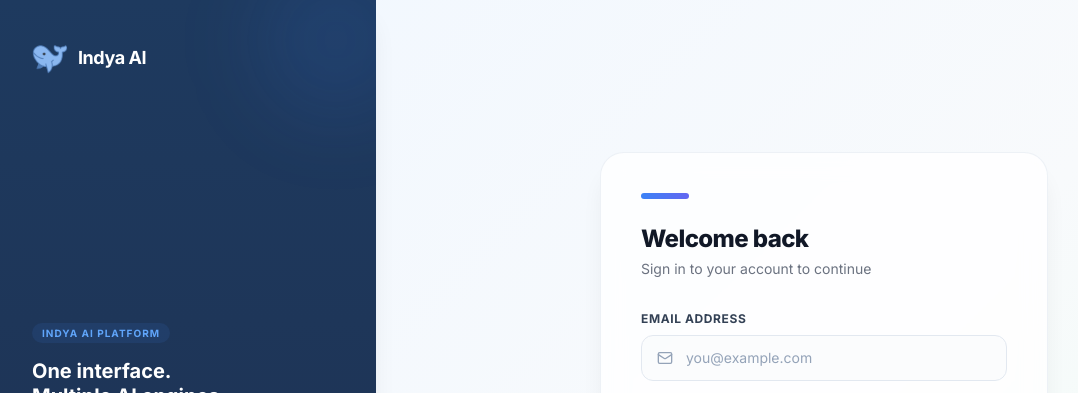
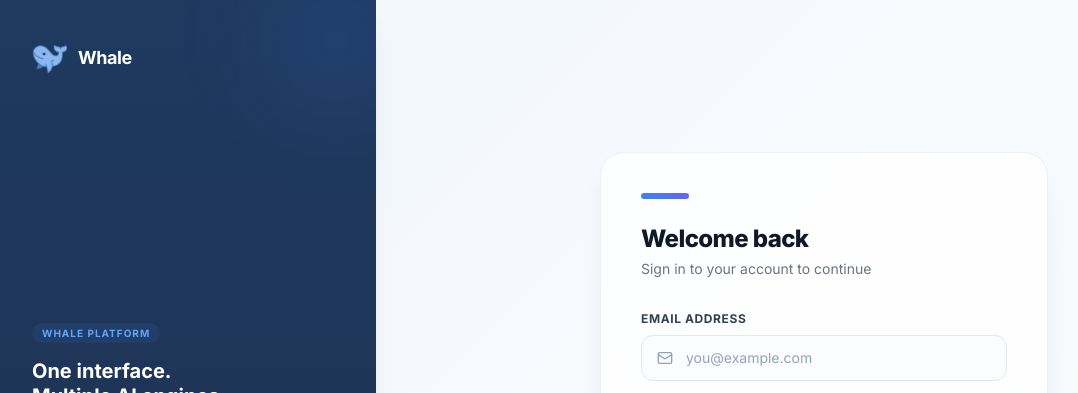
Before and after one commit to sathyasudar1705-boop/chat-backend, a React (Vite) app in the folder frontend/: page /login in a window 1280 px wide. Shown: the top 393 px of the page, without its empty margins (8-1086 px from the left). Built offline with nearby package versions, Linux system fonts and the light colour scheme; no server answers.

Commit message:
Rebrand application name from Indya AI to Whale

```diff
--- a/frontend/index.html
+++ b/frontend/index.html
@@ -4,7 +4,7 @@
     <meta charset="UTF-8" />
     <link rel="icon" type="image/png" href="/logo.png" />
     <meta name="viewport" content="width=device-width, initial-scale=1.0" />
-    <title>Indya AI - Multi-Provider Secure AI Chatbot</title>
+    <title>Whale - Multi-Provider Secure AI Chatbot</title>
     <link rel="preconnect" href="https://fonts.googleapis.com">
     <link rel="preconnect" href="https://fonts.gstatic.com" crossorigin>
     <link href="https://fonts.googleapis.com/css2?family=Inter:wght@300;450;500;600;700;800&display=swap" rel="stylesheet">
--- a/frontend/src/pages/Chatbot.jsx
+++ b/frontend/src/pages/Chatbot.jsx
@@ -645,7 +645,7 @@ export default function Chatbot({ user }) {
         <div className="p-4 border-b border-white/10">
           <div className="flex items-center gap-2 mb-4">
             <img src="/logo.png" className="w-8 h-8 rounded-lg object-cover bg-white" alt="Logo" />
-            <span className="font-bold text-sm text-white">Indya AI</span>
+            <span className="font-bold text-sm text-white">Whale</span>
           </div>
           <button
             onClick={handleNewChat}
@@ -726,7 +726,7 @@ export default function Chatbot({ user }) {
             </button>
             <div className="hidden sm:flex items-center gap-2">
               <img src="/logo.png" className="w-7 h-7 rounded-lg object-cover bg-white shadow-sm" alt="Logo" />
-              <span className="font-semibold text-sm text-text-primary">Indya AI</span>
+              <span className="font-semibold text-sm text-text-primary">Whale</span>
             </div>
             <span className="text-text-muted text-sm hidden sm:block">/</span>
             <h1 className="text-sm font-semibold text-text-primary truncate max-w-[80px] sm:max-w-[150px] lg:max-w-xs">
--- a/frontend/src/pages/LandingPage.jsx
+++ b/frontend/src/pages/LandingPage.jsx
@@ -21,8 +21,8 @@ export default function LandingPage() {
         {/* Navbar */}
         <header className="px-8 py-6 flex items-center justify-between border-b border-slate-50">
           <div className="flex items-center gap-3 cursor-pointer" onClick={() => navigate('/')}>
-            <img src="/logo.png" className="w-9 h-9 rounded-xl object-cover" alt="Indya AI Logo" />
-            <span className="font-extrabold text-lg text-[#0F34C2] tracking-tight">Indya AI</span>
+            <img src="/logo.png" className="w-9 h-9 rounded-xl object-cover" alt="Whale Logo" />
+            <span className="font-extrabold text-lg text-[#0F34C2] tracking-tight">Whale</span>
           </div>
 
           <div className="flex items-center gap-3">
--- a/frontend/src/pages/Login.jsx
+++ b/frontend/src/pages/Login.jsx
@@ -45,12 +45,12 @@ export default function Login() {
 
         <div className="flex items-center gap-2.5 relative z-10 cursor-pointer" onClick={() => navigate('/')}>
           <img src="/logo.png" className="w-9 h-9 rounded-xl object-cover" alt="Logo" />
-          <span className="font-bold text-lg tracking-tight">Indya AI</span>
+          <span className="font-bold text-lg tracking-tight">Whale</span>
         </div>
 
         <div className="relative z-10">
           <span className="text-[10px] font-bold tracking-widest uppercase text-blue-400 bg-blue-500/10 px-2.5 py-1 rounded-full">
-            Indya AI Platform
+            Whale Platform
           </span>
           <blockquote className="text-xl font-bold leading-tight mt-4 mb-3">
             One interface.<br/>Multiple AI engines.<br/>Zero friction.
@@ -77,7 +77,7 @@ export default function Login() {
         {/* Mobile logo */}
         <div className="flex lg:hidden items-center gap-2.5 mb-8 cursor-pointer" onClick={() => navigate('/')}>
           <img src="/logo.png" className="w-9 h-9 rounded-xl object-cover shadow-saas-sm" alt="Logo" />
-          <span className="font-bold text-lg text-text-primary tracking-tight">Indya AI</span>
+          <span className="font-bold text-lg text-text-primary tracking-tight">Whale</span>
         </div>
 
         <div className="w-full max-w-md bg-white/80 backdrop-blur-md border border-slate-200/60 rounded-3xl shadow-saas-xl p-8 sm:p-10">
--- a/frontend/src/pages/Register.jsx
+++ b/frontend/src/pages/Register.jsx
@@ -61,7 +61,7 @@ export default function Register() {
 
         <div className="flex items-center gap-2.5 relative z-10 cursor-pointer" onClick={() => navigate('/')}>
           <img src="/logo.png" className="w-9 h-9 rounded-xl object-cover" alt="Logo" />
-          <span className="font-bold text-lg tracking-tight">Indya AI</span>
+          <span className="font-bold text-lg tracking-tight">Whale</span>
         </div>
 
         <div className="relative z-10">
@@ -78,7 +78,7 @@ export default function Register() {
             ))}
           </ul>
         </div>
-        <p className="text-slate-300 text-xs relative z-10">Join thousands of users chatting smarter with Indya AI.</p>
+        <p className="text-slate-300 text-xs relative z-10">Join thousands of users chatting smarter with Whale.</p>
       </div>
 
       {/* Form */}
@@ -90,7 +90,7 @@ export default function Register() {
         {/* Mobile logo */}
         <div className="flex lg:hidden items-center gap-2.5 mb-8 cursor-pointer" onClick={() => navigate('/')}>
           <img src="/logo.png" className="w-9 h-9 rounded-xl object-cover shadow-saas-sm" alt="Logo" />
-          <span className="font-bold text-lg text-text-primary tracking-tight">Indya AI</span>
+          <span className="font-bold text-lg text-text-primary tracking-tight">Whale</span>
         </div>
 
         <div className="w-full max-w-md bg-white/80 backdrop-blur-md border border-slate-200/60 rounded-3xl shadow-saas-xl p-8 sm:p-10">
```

========

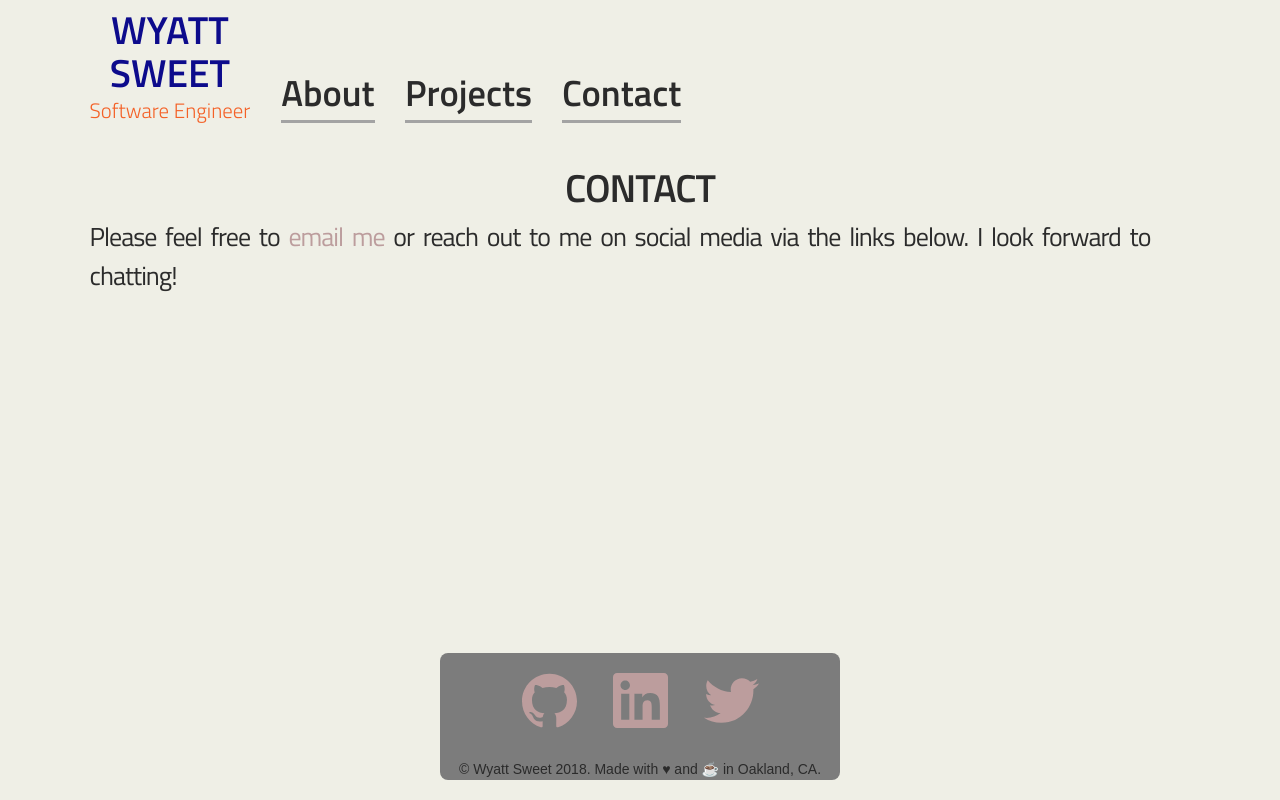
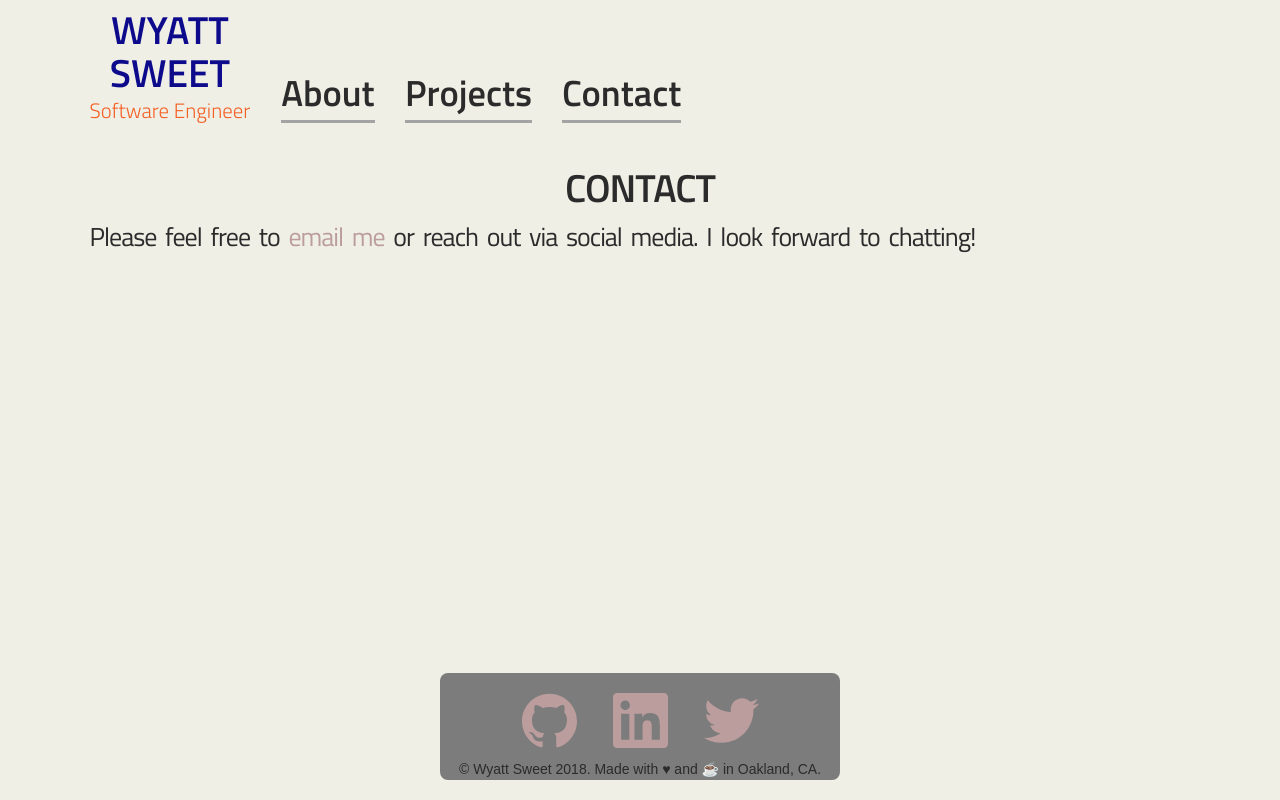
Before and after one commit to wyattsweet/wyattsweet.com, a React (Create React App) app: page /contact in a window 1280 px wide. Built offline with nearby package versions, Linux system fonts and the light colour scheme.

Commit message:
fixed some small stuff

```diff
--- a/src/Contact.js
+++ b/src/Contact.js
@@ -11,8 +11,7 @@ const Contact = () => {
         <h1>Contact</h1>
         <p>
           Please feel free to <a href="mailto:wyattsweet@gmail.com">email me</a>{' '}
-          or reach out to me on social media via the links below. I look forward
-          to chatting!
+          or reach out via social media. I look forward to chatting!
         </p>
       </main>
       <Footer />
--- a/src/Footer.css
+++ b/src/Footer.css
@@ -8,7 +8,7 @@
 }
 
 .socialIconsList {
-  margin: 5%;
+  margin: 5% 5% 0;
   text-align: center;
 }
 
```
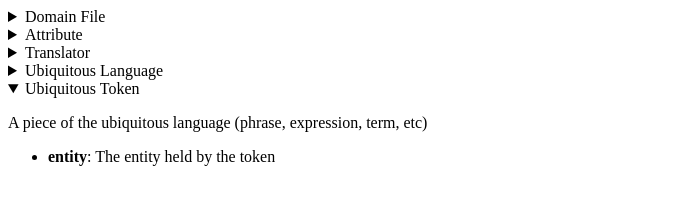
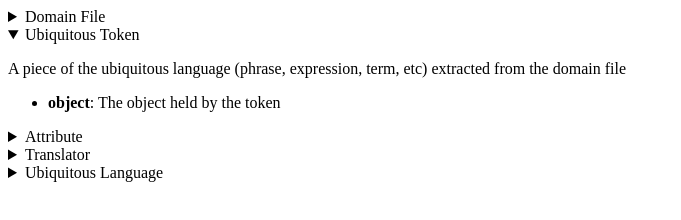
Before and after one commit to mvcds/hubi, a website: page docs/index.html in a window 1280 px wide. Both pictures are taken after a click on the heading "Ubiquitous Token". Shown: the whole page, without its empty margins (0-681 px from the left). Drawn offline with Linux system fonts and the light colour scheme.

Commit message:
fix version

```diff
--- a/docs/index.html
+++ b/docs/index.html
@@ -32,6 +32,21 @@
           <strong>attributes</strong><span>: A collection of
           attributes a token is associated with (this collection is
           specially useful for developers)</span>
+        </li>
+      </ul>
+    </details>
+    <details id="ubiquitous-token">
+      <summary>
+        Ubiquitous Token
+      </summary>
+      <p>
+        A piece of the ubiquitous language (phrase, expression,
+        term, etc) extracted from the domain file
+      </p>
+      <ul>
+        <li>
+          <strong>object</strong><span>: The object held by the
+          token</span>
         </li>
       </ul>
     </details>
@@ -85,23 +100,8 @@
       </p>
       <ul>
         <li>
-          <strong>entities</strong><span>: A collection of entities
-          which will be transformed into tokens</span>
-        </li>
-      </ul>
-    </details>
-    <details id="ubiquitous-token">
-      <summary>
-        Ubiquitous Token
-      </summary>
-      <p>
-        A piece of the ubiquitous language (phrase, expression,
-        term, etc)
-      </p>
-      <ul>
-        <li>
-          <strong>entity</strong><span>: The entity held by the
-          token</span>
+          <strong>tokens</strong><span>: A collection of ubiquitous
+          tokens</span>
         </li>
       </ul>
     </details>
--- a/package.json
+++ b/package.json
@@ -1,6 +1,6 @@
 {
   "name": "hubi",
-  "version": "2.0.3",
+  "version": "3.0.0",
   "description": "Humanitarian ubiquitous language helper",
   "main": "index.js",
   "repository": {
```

========

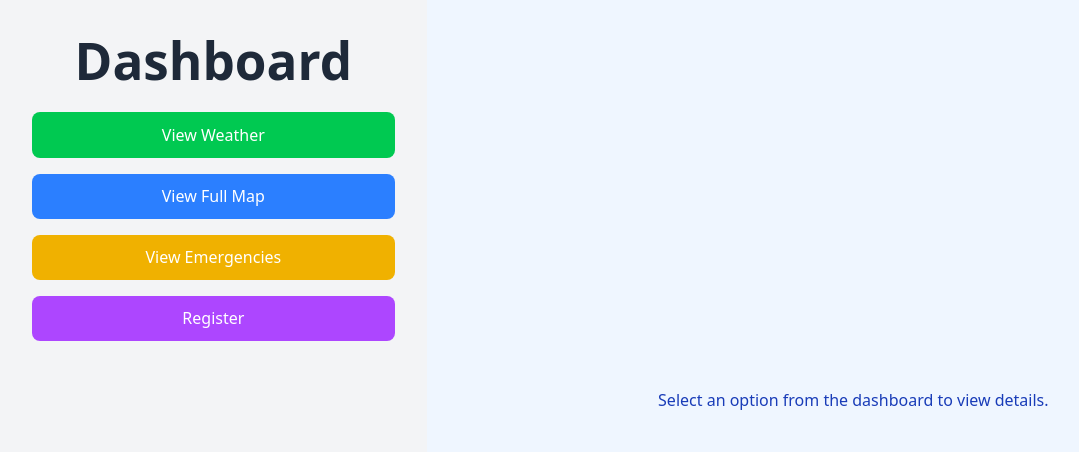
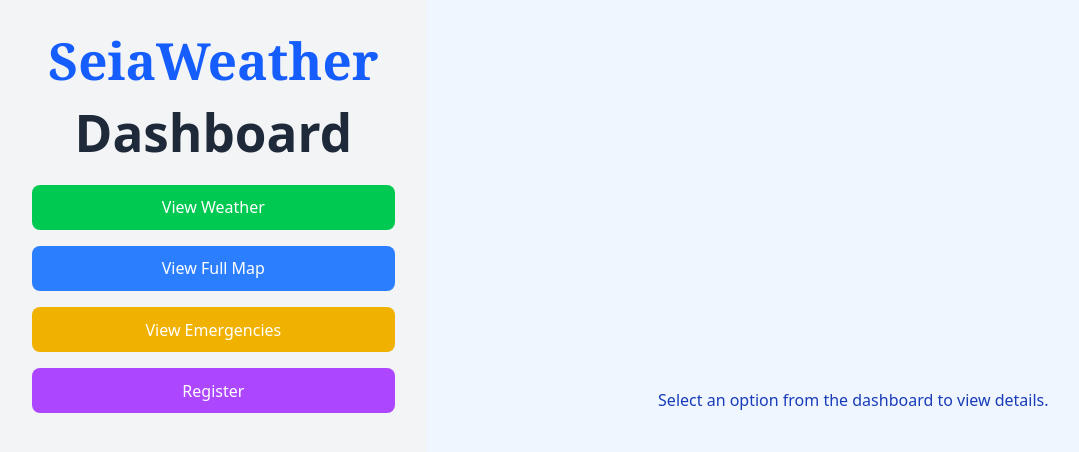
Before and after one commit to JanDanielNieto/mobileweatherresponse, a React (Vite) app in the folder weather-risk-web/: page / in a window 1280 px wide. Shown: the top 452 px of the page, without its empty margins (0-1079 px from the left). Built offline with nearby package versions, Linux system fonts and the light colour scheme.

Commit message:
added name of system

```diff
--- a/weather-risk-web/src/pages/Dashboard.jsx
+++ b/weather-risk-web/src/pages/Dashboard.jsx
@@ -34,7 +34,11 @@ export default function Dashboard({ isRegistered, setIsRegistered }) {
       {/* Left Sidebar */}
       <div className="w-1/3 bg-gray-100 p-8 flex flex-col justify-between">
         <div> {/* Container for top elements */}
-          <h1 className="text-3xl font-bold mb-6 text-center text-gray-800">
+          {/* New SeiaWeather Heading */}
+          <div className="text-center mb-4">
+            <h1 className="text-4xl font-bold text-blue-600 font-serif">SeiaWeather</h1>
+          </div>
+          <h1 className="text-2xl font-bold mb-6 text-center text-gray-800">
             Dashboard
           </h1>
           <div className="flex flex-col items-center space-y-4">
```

========

_What to work on_
Return every line above in which the string "chatting" occurs.

_Response to the task_
-        <p className="text-slate-300 text-xs relative z-10">Join thousands of users chatting smarter with Indya AI.</p>
+        <p className="text-slate-300 text-xs relative z-10">Join thousands of users chatting smarter with Whale.</p>
-          to chatting!
+          or reach out via social media. I look forward to chatting!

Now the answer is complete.